:: ABOUT THIS TASK ::
Counting only lines below that contain the string "device", give the total as a single number.

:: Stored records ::
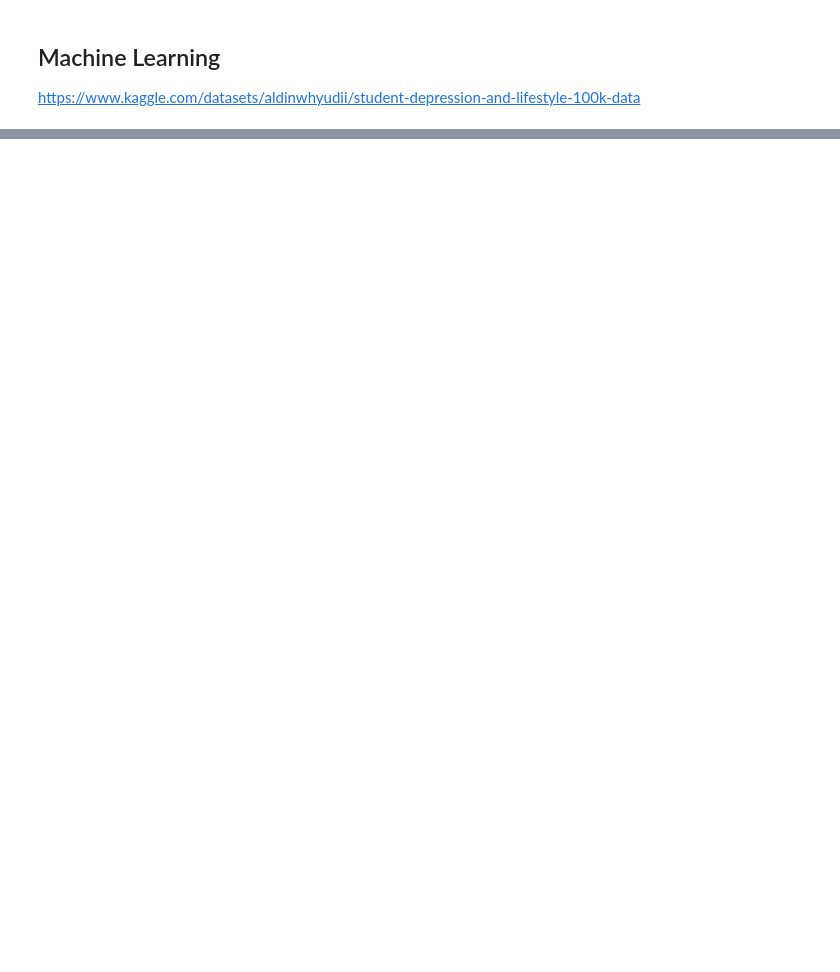
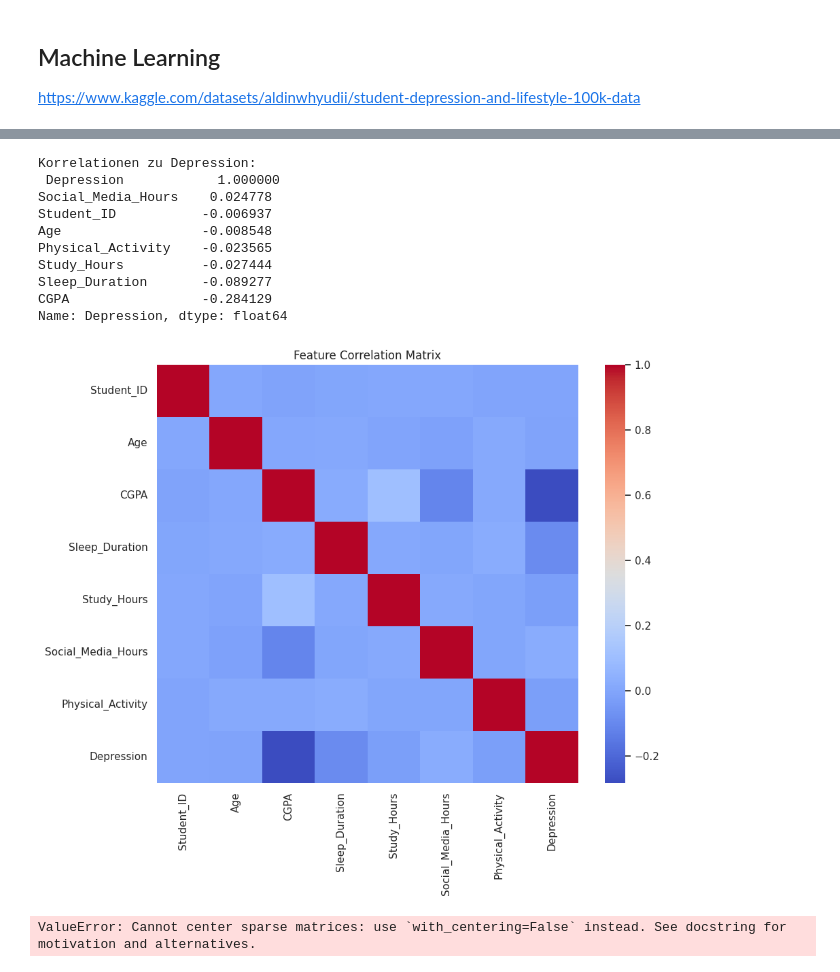
Before and after one commit to iLuckyW/lecture-ai-advanced, a Jupyter notebook: chapter/06_paper/machine_learning.ipynb, the cells around one changed output, grey strips where cells are left out. Saved outputs shown, nothing was run; the diff lists cells and outputs as text; code cells hidden in the pictures; blank space fills up the shorter version.

```diff
--- a/chapter/06_paper/machine_learning.ipynb
+++ b/chapter/06_paper/machine_learning.ipynb
@@ -58,0 +64,34 @@ plt.show()
+# %%
+plt.figure(figsize=(10, 8))
+# numeric_only=True verhindert den ValueError
+correlations = balanced_dataset.corr(numeric_only=True)['Depression'].sort_values(ascending=False)
+print("Korrelationen zu Depression:\n", correlations)
+
+sns.heatmap(balanced_dataset.corr(numeric_only=True), annot=False, cmap='coolwarm')
+plt.title("Feature Correlation Matrix")
+plt.show()
+# %% [output]
+Korrelationen zu Depression:
+ Depression            1.000000
+Social_Media_Hours    0.024778
+Student_ID           -0.006937
+Age                  -0.008548
+Physical_Activity    -0.023565
+Study_Hours          -0.027444
+Sleep_Duration       -0.089277
+CGPA                 -0.284129
+Name: Depression, dtype: float64
+[figure, added]
+# %%
+from sklearn.preprocessing import OneHotEncoder, RobustScaler
+import torch
+
+data_scaled = RobustScaler().fit_transform(balanced_dataset.drop(columns=['Depression']))
+target = balanced_dataset['Depression']
+
+n = len(data_scaled)
+input_dim = data_scaled.shape[1]
+x = torch.tensor(data_scaled, dtype=torch.float32)
+y = torch.tensor(target, dtype=torch.float32).view(-1, 1)
+# %% [output]
+ValueError: Cannot center sparse matrices: use `with_centering=False` instead. See docstring for motivation and alternatives.
```
Also changed, not shown: parts of 5 cells of this notebook, 2 other files.
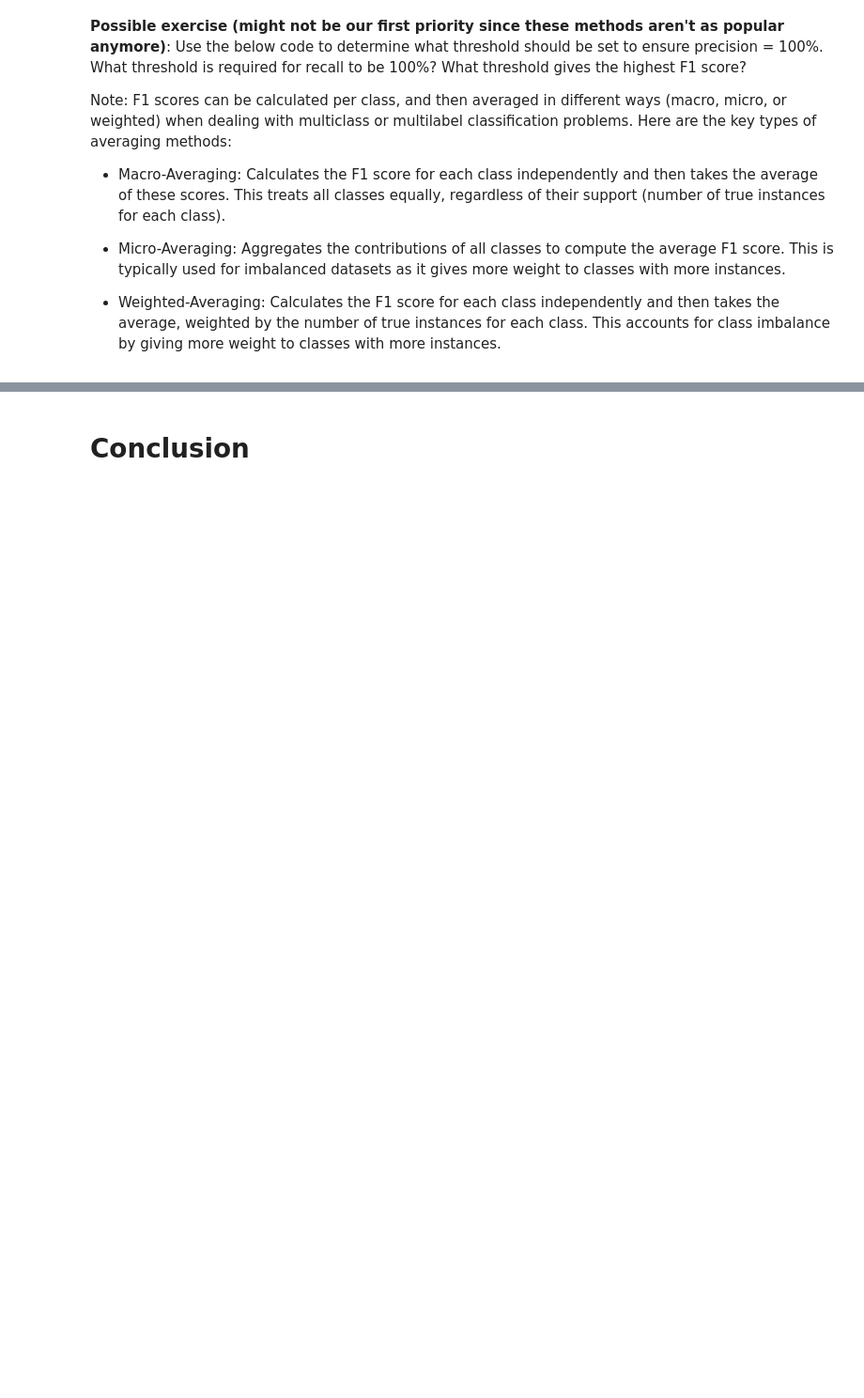
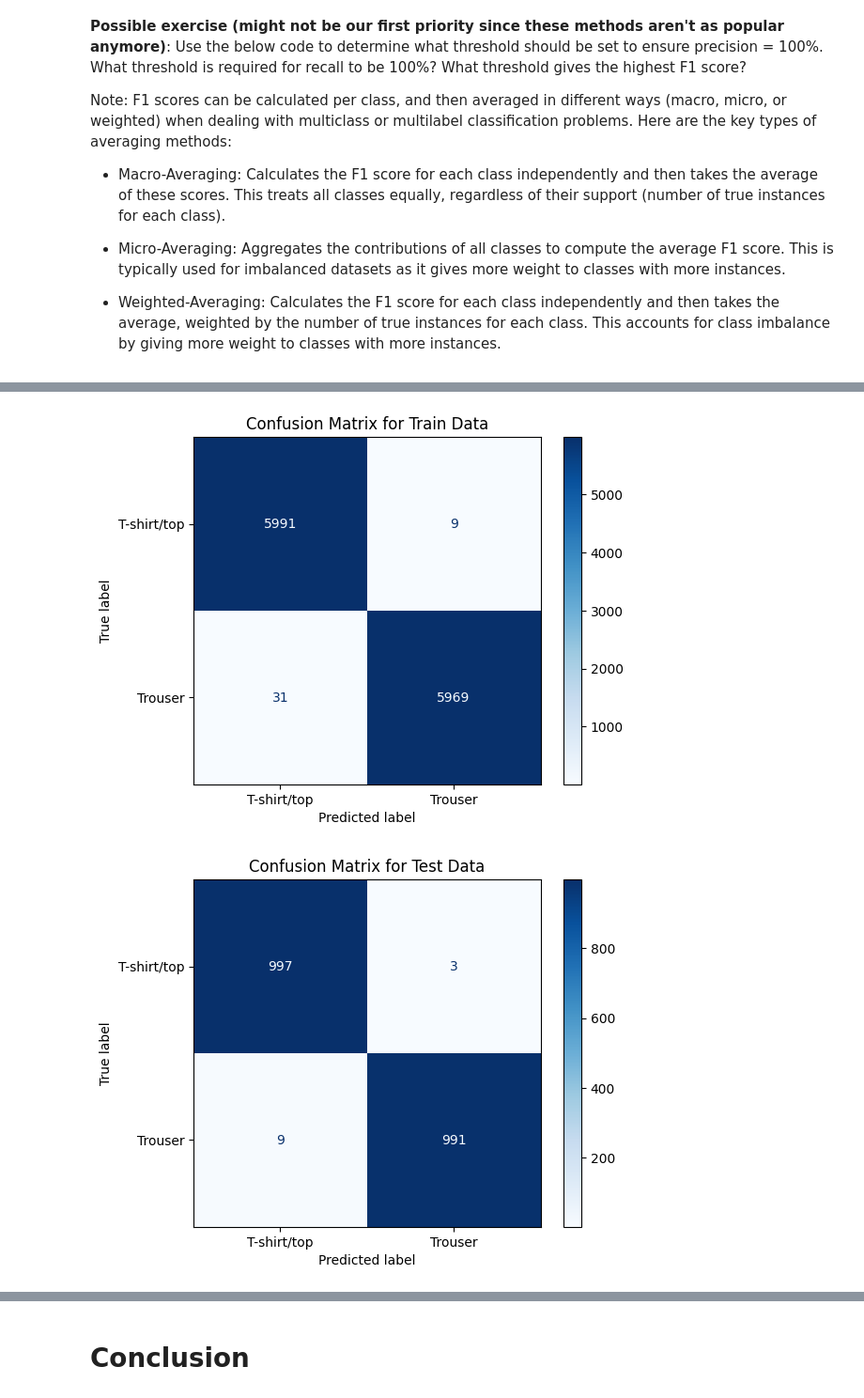
Before and after one commit to carpentries-incubator/fair-explainable-ml, a Jupyter notebook: code/7a-OOD-detection-output-based.ipynb, the cells around one changed output, grey strips where cells are left out. Shown at 94% size. Saved outputs shown, nothing was run; the diff lists cells and outputs as text; code cells hidden in the pictures; blank space fills up the shorter version.

```diff
--- a/code/7a-OOD-detection-output-based.ipynb
+++ b/code/7a-OOD-detection-output-based.ipynb
@@ -509,0 +662,35 @@ Liu et al., Energy-based Out-of-distribution Detection, NeurIPS 2020
+# %%
+from sklearn.metrics import confusion_matrix, ConfusionMatrixDisplay
+
+# Function to plot confusion matrix
+def plot_confusion_matrix(labels, predictions, title):
+    cm = confusion_matrix(labels, predictions, labels=[0, 1])
+    disp = ConfusionMatrixDisplay(confusion_matrix=cm, display_labels=["T-shirt/top", "Trouser"])
+    disp.plot(cmap=plt.cm.Blues)
+    plt.title(title)
+    plt.show()
+
+# Function to evaluate model on a dataset
+def evaluate_model(model, dataloader, device):
+    model.eval()
+    all_labels = []
+    all_predictions = []
+    with torch.no_grad():
+        for inputs, labels in dataloader:
+            inputs, labels = inputs.to(device), labels.to(device)
+            outputs = model(inputs)
+            _, preds = torch.max(outputs, 1)
+            all_labels.extend(labels.cpu().numpy())
+            all_predictions.extend(preds.cpu().numpy())
+    return np.array(all_labels), np.array(all_predictions)
+
+# Evaluate on train data
+train_labels, train_predictions = evaluate_model(model, train_loader, device)
+plot_confusion_matrix(train_labels, train_predictions, "Confusion Matrix for Train Data")
+
+# Evaluate on test data
+test_labels, test_predictions = evaluate_model(model, test_loader, device)
+plot_confusion_matrix(test_labels, test_predictions, "Confusion Matrix for Test Data")
+# %% [output]
+[figure, added]
+[figure, added]
```
Also changed, not shown: parts of 17 cells of this notebook, 1 other file.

:: ANSWER TO THE PROBLEM ::
4